There was no cheating. "He was accompanied," The Sun reported, "by two men in a carriage to see that the wager was fairly carried out."
Weston was a newspaperman who would benefit later from a friendly press - "God bless the newspaper boys - they've always been good to me" said Weston, a friend of Horace Greeley, the noted publisher.
He was born in 1839 in Providence, R.I., and, sickly as a child, was told to walk a lot. He became a reporter for the New York Herald. Legend says he scored some beats by outrunning horsecars in taking his copy back to the paper. It's a good story and may even be true.
There were other legends - that he was a Union spy during the Civil War and that he carried dispatches when horses were shot from under him. These are probably fanciful, although he did serve as a Union soldier.
Weston became obsessed with walking for money after the Civil War. As a journalist, he was always in need of it.
In 1867, he wagered he could walk from Portland to Chicago (1,326 miles) in 26 days, his first professional venture. He did and made a reported $10,000.
He soon began entering challenge races of six days, winning many, losing some. His speed sometimes propelled him to 500-mile weeks. The races took him to Europe, where he beat England's best walker, "Blower" Brown, in a furious race.

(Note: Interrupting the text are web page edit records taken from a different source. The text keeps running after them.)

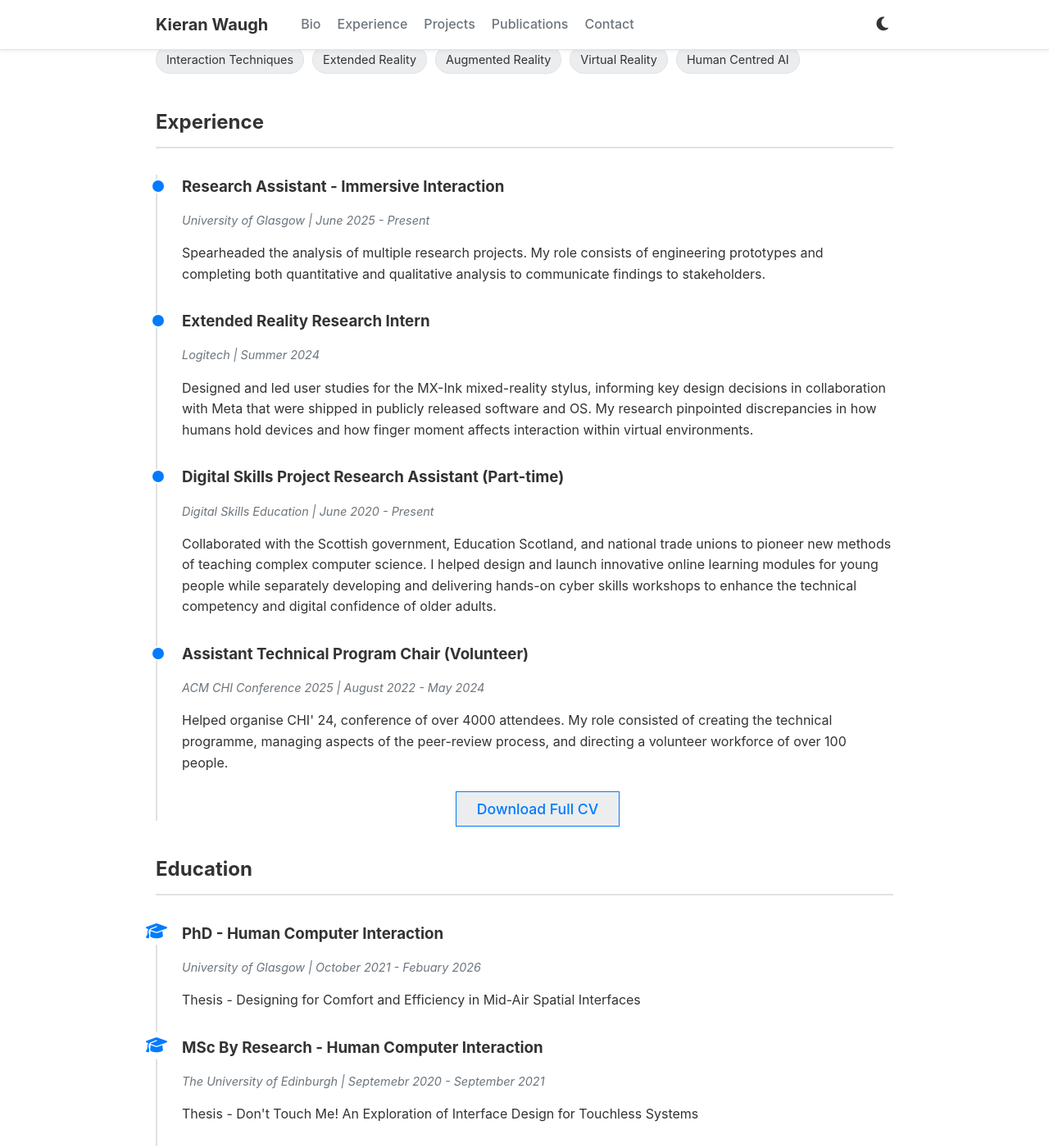
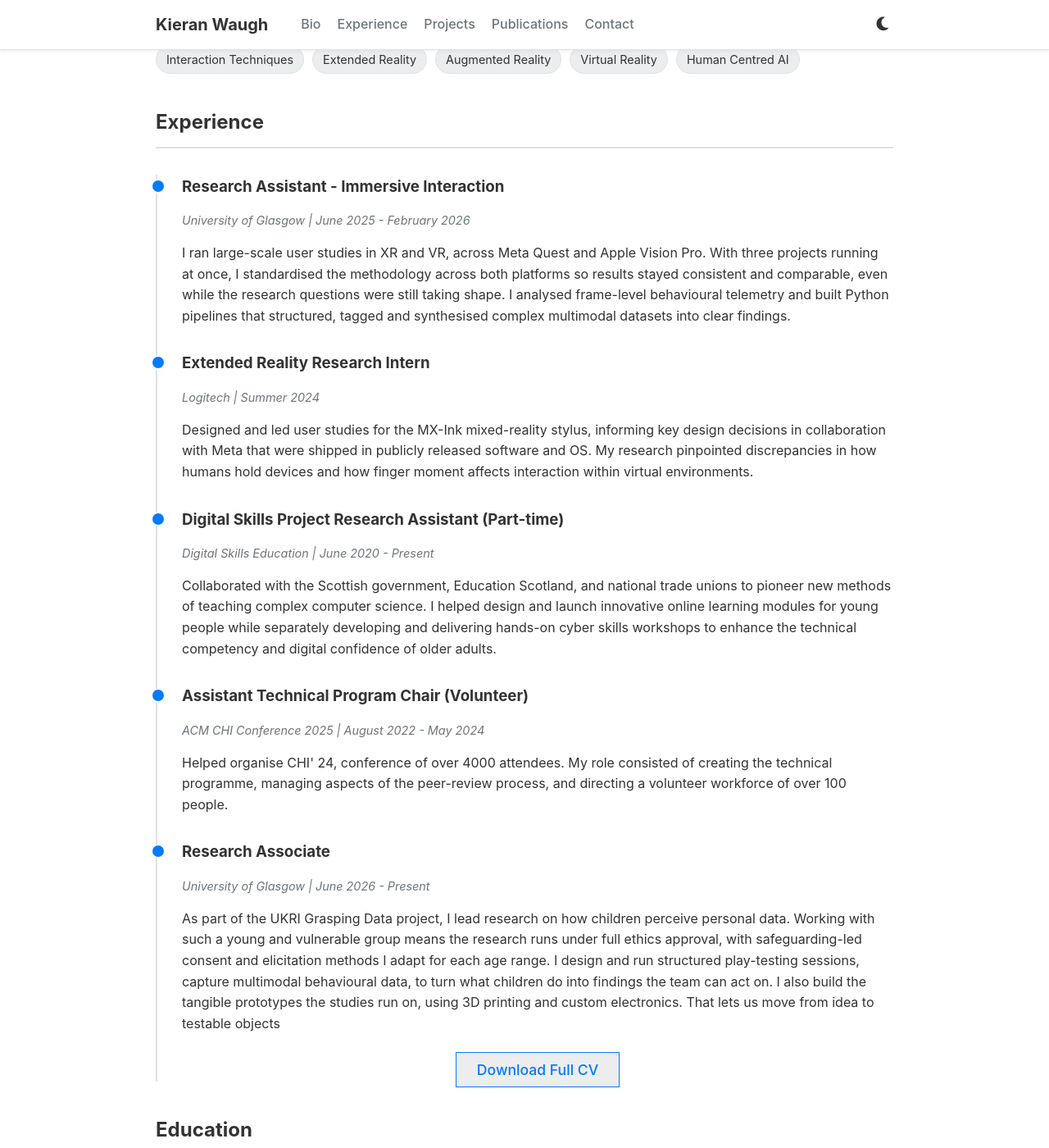
Before and after one commit to KieranWaugh/KieranWaugh.github.io, a Jekyll site: the page built from index.html, in a window 1280 px wide and 1400 px high, scrolled down 700 px. Shown: the whole window at 82% size. Built offline with Jekyll 4.4.1, drawn with Linux system fonts in a browser that asks for light colours.

Commit message:
Update _data/experience.yml (via Pages CMS)

```diff
--- a/_data/experience.yml
+++ b/_data/experience.yml
@@ -1,21 +1,45 @@
-# Experience timeline — newest first
-
-- title: "Research Assistant - Immersive Interaction"
-  where: "University of Glasgow"
-  dates: "June 2025 - Present"
-  description: "Spearheaded the analysis of multiple research projects. My role consists of engineering prototypes and completing both quantitative and qualitative analysis to communicate findings to stakeholders."
-
-- title: "Extended Reality Research Intern"
-  where: "Logitech"
-  dates: "Summer 2024"
-  description: "Designed and led user studies for the MX-Ink mixed-reality stylus, informing key design decisions in collaboration with Meta that were shipped in publicly released software and OS. My research pinpointed discrepancies in how humans hold devices and how finger moment affects interaction within virtual environments."
-
-- title: "Digital Skills Project Research Assistant (Part-time)"
-  where: "Digital Skills Education"
-  dates: "June 2020 - Present"
-  description: "Collaborated with the Scottish government, Education Scotland, and national trade unions to pioneer new methods of teaching complex computer science. I helped design and launch innovative online learning modules for young people while separately developing and delivering hands-on cyber skills workshops to enhance the technical competency and digital confidence of older adults."
-
-- title: "Assistant Technical Program Chair (Volunteer)"
-  where: "ACM CHI Conference 2025"
-  dates: "August 2022 - May 2024"
-  description: "Helped organise CHI' 24, conference of over 4000 attendees. My role consisted of creating the technical programme, managing aspects of the peer-review process, and directing a volunteer workforce of over 100 people."
+- title: Research Assistant - Immersive Interaction
+  where: University of Glasgow
+  dates: June 2025 - February 2026
+  description: I ran large-scale user studies in XR and VR, across Meta Quest and
+    Apple Vision Pro. With three projects running at once, I standardised the
+    methodology across both platforms so results stayed consistent and
+    comparable, even while the research questions were still taking shape. I
+    analysed frame-level behavioural telemetry and built Python pipelines that
+    structured, tagged and synthesised complex multimodal datasets into clear
+    findings.
+- title: Extended Reality Research Intern
+  where: Logitech
+  dates: Summer 2024
+  description: Designed and led user studies for the MX-Ink mixed-reality stylus,
+    informing key design decisions in collaboration with Meta that were shipped
+    in publicly released software and OS. My research pinpointed discrepancies
+    in how humans hold devices and how finger moment affects interaction within
+    virtual environments.
+- title: Digital Skills Project Research Assistant (Part-time)
+  where: Digital Skills Education
+  dates: June 2020 - Present
+  description: Collaborated with the Scottish government, Education Scotland, and
+    national trade unions to pioneer new methods of teaching complex computer
+    science. I helped design and launch innovative online learning modules for
+    young people while separately developing and delivering hands-on cyber
+    skills workshops to enhance the technical competency and digital confidence
+    of older adults.
+- title: Assistant Technical Program Chair (Volunteer)
+  where: ACM CHI Conference 2025
+  dates: August 2022 - May 2024
+  description: Helped organise CHI' 24, conference of over 4000 attendees. My role
+    consisted of creating the technical programme, managing aspects of the
+    peer-review process, and directing a volunteer workforce of over 100 people.
+- title: Research Associate
+  where: University of Glasgow
+  dates: June 2026 - Present
+  description: As part of the UKRI Grasping Data project, I lead research on how
+    children perceive personal data. Working with such a young and vulnerable
+    group means the research runs under full ethics approval, with
+    safeguarding-led consent and elicitation methods I adapt for each age range.
+    I design and run structured play-testing sessions, capture multimodal
+    behavioural data, to turn what children do into findings the team can act
+    on. I also build the tangible prototypes the studies run on, using 3D
+    printing and custom electronics. That lets us move from idea to testable
+    objects
```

In 1909, when he was 70, he walked 3,895 miles from New York to San Francisco in 104 days. He made the return trip in 1910 on a shorter route (3,600 miles in 70 days). An average day was 50-plus miles.
"A man can do in his 70th year what he did in his 29th, if he lives a careful, temperate life," Weston announced. He slept six hours, took no stimulants while strolling, ate big breakfasts and dinners but no lunches and never trained: "artificial and unnecessary."
His last great adventure was 1,546 miles in 51 days from New York to Minneapolis. He was greeted by the governor and the mayors of St. Paul and Minneapolis. He laid the cornerstone of the new Minneapolis Athletic Club. He was in his 75th year.
Events at the end of his colorful life made a sad denouement, but Weston showed his resilience to the last.
Burglars entered his farm home near Kingston, N.Y., in 1924 when he was 85. He was shot in the leg, burglars ransacked his house, but he survived.
Two years later, he was found wandering on Manhattan's East Side, a forgotten, bewildered derelict, 87 years old. He was taken to Bellevue Hospital. A doctor said, "He is just a tired old man. It is just a case of the machine wearing out."
Anne Nichols, author of the hit play "Abie's Irish Rose," came to the rescue and set up a trust fund of $150 a month. His long-time secretary, Anna O'Hagan, took him into her New York home for the rest of his life. Weston and his wife had separated years earlier.
Weston hated cars as unhealthy. Soon after, at age 88, he was hit by a New York taxicab. The Associated Press reported "He was on his way to church to render thanksgiving in prayer for having been rescued from the direst poverty."
Good Old Man Weston, severely injured in the accident, lived out the remaining two years of his life in a wheelchair and in bed. He died May 13, 1929 and was buried in St. John's Cemetery in Brooklyn, N.Y.
His lifelong goal was to reach 90. Two months earlier, he did. Weston usually got there.
Ernest F. Imhoff, a reporter for The Sun and admirer of Weston, once walked 100 kilometers (62 miles) from Washington to Harper's Ferry, W.Va., in 17 hours. Unlike Weston, he couldn't do another 62 the next day and the next.
Pub Date: 12/22/96